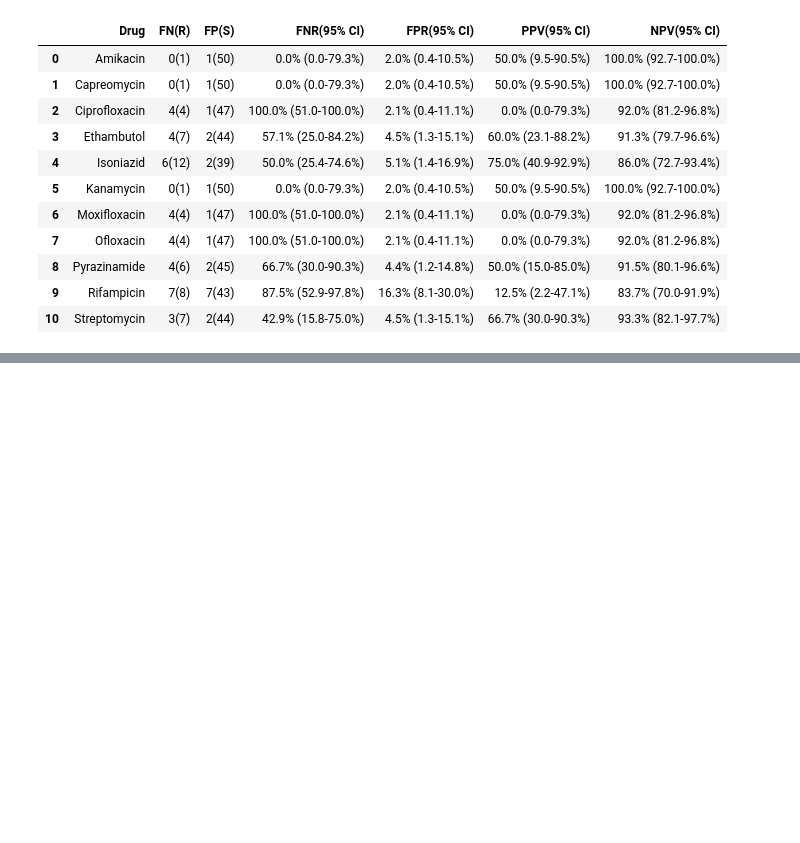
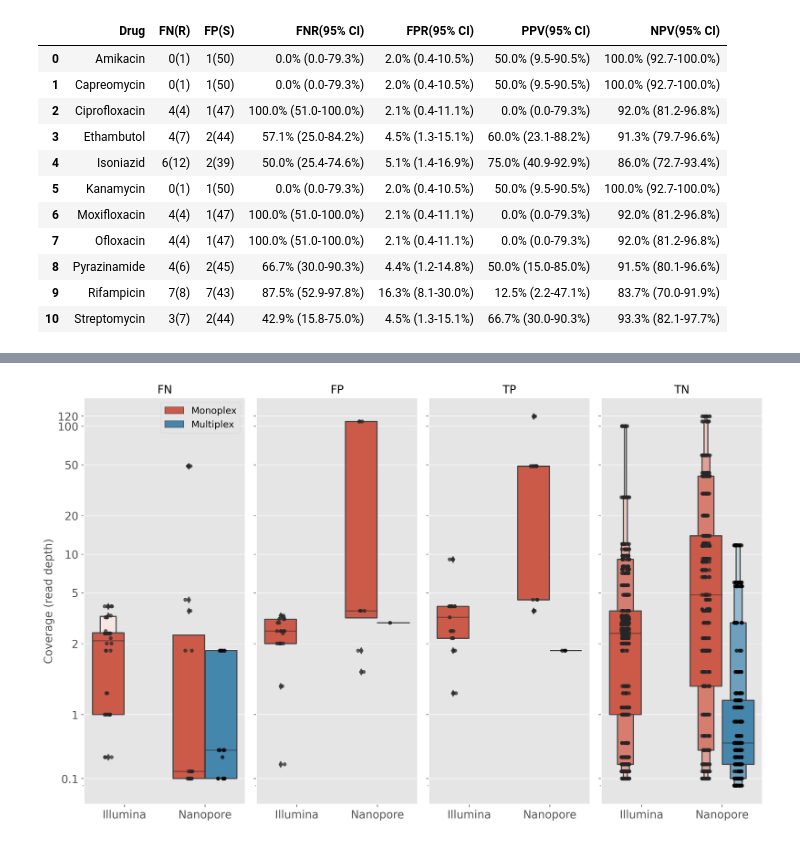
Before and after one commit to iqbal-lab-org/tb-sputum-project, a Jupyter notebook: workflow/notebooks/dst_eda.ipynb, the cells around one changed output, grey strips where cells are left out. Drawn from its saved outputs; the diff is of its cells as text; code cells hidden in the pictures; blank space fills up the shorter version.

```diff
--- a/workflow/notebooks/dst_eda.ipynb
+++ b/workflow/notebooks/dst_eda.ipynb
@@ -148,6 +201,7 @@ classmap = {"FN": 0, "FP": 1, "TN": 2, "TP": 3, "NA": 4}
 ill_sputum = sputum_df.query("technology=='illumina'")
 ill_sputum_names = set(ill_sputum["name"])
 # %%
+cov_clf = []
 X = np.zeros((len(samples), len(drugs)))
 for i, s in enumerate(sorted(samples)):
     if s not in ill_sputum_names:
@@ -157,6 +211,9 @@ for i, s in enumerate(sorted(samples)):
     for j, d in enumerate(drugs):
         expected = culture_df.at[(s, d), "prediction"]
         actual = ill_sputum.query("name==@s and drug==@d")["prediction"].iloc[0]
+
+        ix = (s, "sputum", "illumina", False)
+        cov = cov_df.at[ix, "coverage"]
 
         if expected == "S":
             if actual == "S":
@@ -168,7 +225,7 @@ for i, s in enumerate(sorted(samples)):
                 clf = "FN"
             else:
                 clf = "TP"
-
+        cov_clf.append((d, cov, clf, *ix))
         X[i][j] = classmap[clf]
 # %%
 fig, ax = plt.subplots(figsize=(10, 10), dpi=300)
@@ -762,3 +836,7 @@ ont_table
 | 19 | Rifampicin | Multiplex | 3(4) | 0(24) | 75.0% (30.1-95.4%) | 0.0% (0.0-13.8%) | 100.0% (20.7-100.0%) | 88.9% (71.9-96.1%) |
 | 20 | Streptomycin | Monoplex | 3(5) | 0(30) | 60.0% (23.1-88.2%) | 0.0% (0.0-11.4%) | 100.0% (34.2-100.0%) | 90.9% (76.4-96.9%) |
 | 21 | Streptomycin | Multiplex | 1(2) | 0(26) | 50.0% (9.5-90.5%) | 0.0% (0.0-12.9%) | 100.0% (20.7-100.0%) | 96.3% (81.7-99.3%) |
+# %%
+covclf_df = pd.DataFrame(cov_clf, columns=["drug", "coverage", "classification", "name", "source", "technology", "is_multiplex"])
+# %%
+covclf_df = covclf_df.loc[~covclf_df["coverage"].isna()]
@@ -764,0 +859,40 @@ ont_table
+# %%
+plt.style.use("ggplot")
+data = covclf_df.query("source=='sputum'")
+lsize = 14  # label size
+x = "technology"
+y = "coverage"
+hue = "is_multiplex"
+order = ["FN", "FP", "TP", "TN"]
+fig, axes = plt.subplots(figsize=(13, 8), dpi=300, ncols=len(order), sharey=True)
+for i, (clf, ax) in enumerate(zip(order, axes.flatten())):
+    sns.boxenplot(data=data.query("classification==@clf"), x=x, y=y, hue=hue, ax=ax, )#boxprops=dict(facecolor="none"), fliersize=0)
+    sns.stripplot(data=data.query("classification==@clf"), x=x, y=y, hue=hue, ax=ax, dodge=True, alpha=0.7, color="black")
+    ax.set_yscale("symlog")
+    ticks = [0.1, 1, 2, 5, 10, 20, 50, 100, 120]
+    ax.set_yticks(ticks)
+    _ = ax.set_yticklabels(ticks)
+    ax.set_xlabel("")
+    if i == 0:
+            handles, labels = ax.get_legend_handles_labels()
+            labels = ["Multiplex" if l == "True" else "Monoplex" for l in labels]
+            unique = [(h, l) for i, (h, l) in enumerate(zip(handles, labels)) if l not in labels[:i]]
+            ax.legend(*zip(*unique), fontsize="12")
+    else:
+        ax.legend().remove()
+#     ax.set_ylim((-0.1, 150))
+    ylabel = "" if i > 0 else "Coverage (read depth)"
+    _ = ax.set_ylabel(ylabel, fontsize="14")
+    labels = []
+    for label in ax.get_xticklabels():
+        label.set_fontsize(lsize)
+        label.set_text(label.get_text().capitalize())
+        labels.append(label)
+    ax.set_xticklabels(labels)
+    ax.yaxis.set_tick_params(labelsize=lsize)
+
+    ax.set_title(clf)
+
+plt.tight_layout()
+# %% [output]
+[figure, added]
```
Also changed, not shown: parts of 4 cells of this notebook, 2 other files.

Assigned task :: For each line above that contains the word "lsize", give the line as it is written.

Written solution ::
+lsize = 14  # label size
+        label.set_fontsize(lsize)
+    ax.yaxis.set_tick_params(labelsize=lsize)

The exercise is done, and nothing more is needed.